Lesson 1.1. Planning the Project
Figure 1-1. Steps in planning a project.
Perhaps the most difficult step in Project 2003 is the first one: planning the project. Planning requires constant research and editing. In fact, you may find that the planning stage of a project doesn't really end until you're finished with the project.
So how can you prepare yourself, and what can you do to make this process pain-free? The illustration in Figure 1-1 shows a common progression of steps to take when planning a project, depending on the type of project you're tackling. Table 1-1 describes these steps in further detail. It is important to note, however, that these steps are merely guidelines for planning a project and will change depending on the type of project you are doing.
Table 1-1. Planning Steps
Define a project
Initiate the project: Clearly identify the purpose and goals of the project; estimate when key resources will be available to work on the project; make backup plans for key project components; and identify the project's constraints and limitations, such as the schedule, resources, budget, and scope.
Start a project file: Create the project's file and set the project's properties, such as working time (i.e., Monday through Friday, 8 a.m. to 5 p.m.).
Define project deliverables: Define the actual product or service that meets the project's objectives.
Plan project activities
Define phases and create a task list: Enter the tasks required to complete the project, define the project's phases, and add any supporting information to the task.
Show the project's organization: Structure the tasks into their respective phases, and create a hierarchy of summary tasks and subtasks.
Organize the project into master project and subproject files: Complete a large project (master project) by completing smaller projects (subprojects).
Estimate task duration: Estimate how long a task will take to complete, considering nonworking time. Fine-tune duration with the Task Calendar.
Set task dependencies and constraints: Identify and link tasks that affect the progress of another task.
Create interrelationships with projects: Identify tasks in the master project that are dependent upon tasks in subprojects.
Plan for and gather resources
Estimate resource needs: Compile a list of all the resources you will need, and change the project duration as necessary. Also get input from others involved in the project.
Enter resource information and set working times: Update information about the resources, and set the hours they will work.
Share resources among projects: Sharing resources can help make it easier to manage a project's progress.
Assign resources to tasks: Assign resources to specific tasks and the amount of time they are expected to work on the task.
Plan project costs
Estimate costs: Research previous projects to estimate how much a task will cost.
Define and share cost information: Prepare a budget, establish a baseline plan, and share the information with the parties involved.
Prepare to manage costs: Set a fiscal year for the project, plan how to track and manage costs, and track the cash-flow plan.
Plan for quality and risks
Plan for quality: Define quality standards and determine how quality affects the overall scope of the project.
Identify and plan for risks: Research reliable resources, identify risks, and create a plan of action to handle risk events should they occur.
Plan security and communication
Set up methods for communicating project information: Decide and establish a procedure for how you want to share project information with everyone involved.
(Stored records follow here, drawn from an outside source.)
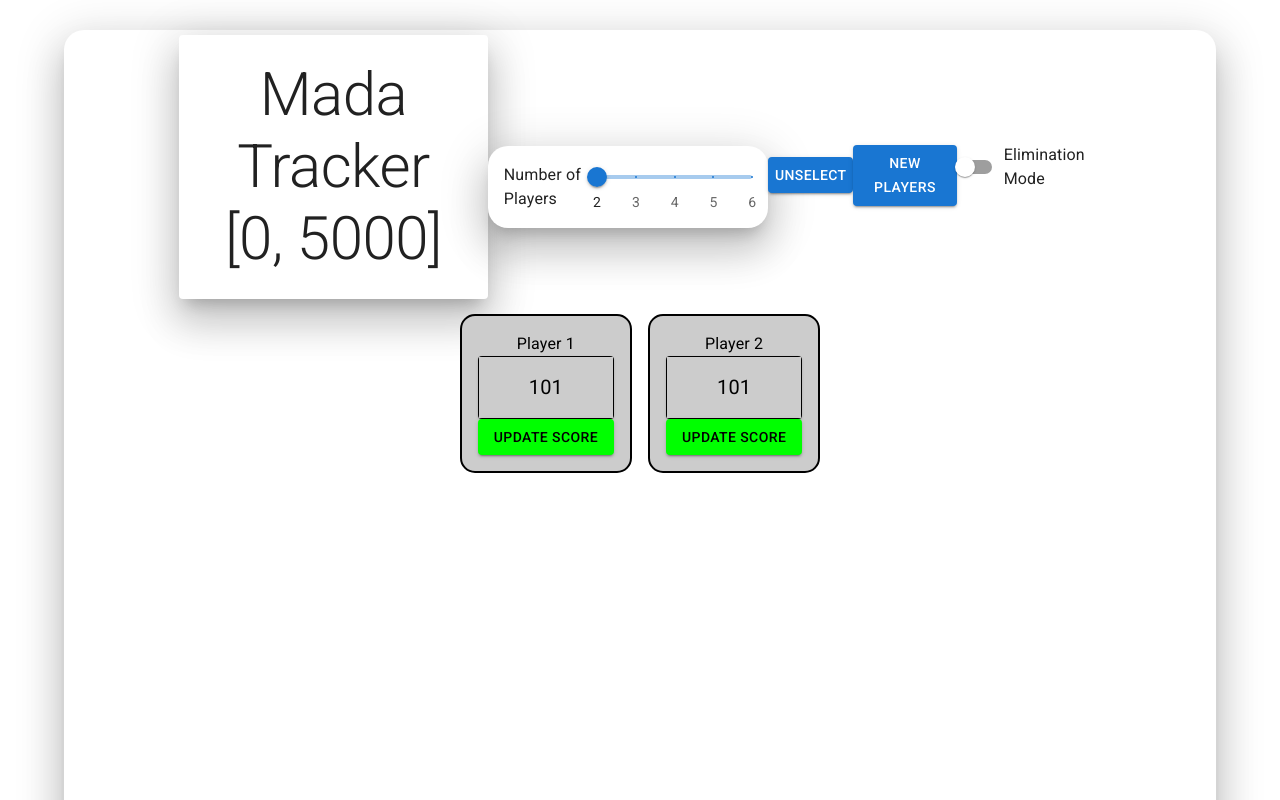
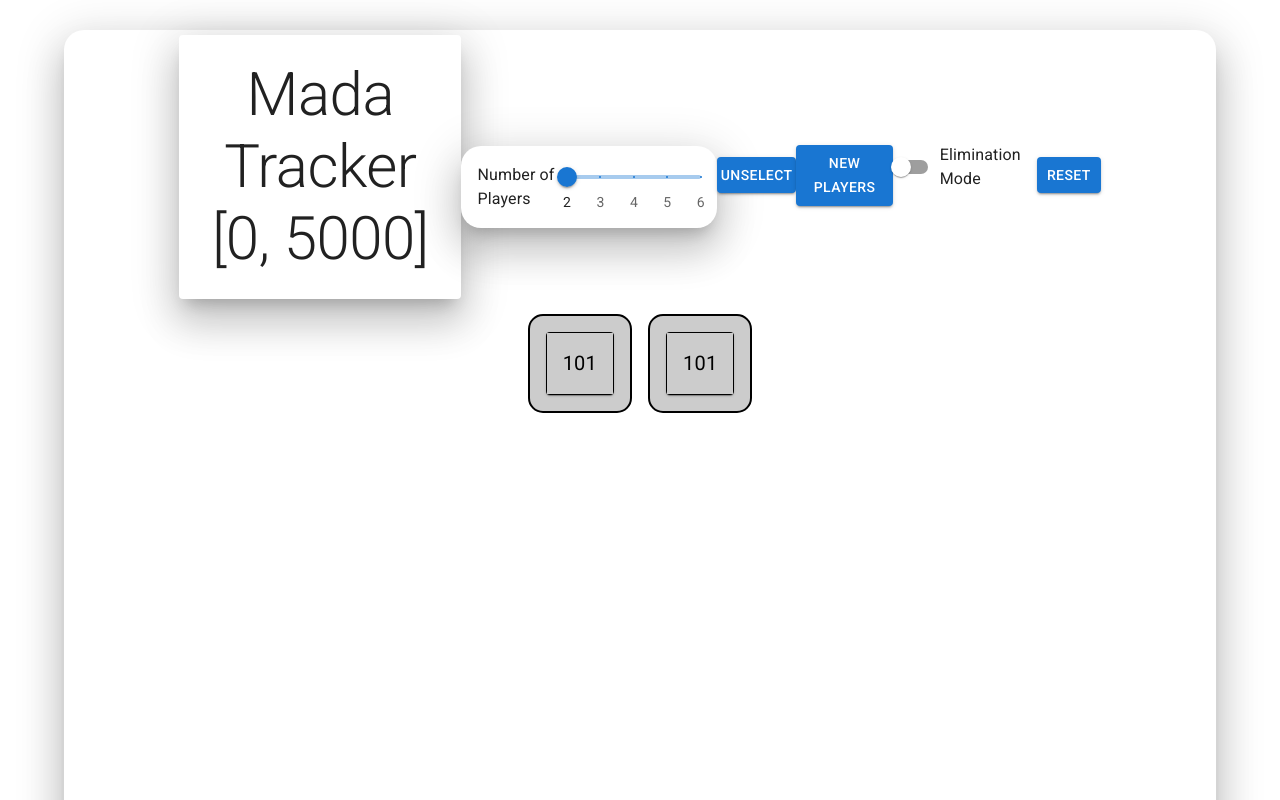
Before and after one commit to adnanian/mada-tracker, a React (Vite) app: page / in a window 1280 px wide. Shown: the top 800 px of the page. Built offline with nearby package versions, Linux system fonts and the light colour scheme.

Commit message:
Fix setup and reset

```diff
--- a/src/App.jsx
+++ b/src/App.jsx
@@ -24,17 +24,17 @@ function App() {
   const [triggerScoreChange, setTriggerScoreChange] = useState(false);
 
   useEffect(() => {
-    setPlayerInfo(
-      Array.from({ length: playerSize }, (_, index) => {
-        const playerObj = {
+    setPlayerInfo((players) => {
+      return Array.from({ length: playerSize }, (_, index) => {
+        const existingPlayer = players[index];
+        return existingPlayer || {
           number: index + 1,
-          name: `Player ${index + 1}`,
+          name: '',
           position: INITIAL_POSITION,
           score: 0,
         };
-        return playerObj;
-      })
-    );
+      });
+    });
   }, [playerSize]);
 
 
@@ -61,6 +61,12 @@ function App() {
     setPlayerInfo(playerInfo.map((player) => player.number === selectedPlayer.number ? { ...player, score: newScore } : player));
     setSelectedPlayer({ ...selectedPlayer, score: newScore });
     setTriggerScoreChange(false);
+  }
+
+  function resetGame() {
+    setPlayerInfo(playerInfo.map((player) => {
+      return { ...player, position: INITIAL_POSITION, score: 0 }
+    }));
   }
 
   const playerCards = playerInfo.map((player) => {
@@ -129,6 +135,13 @@ function App() {
             New Players
           </Button>
           <ModeSwitch />
+          <Button
+            onClick={resetGame}
+            variant='contained'
+            sx={{ marginTop: 2 }}
+          >
+            Reset
+          </Button>
         </Box>
         <Box sx={{
           flexDirection: 'row',
--- a/src/components/PlayerCard.jsx
+++ b/src/components/PlayerCard.jsx
@@ -105,9 +105,11 @@ export default function PlayerCard({ player, isSelected, onSelect, onScoreUpdate
                     </TableBody>
                 </Table>
             </TableContainer>
-            <Button variant='contained' sx={{ backgroundColor: '#0f0 !important' }} onClick={onScoreUpdate}>
-                Update Score
-            </Button>
+            {isCompetitionMode ? (
+                <Button variant='contained' sx={{ backgroundColor: '#0f0 !important' }} onClick={onScoreUpdate}>
+                    Update Score
+                </Button>
+            ) : null}
         </Box>
     );
 }
```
Protect project information: Depending on the communication resource you use, set passwords, specify security settings, etc.
Optimize a project plan
Optimize the project plan to meet the finish date, plan for resources, and complete the project within its budget constraints.
Distribute a project plan
Depending on how you share and communicate the project's information, distribute the project's plan online or in printed format.
Remember, you still have to plan the project yourself. Microsoft Project 2003 can only help you record and keep track of all the tasks, resources, and costs within it.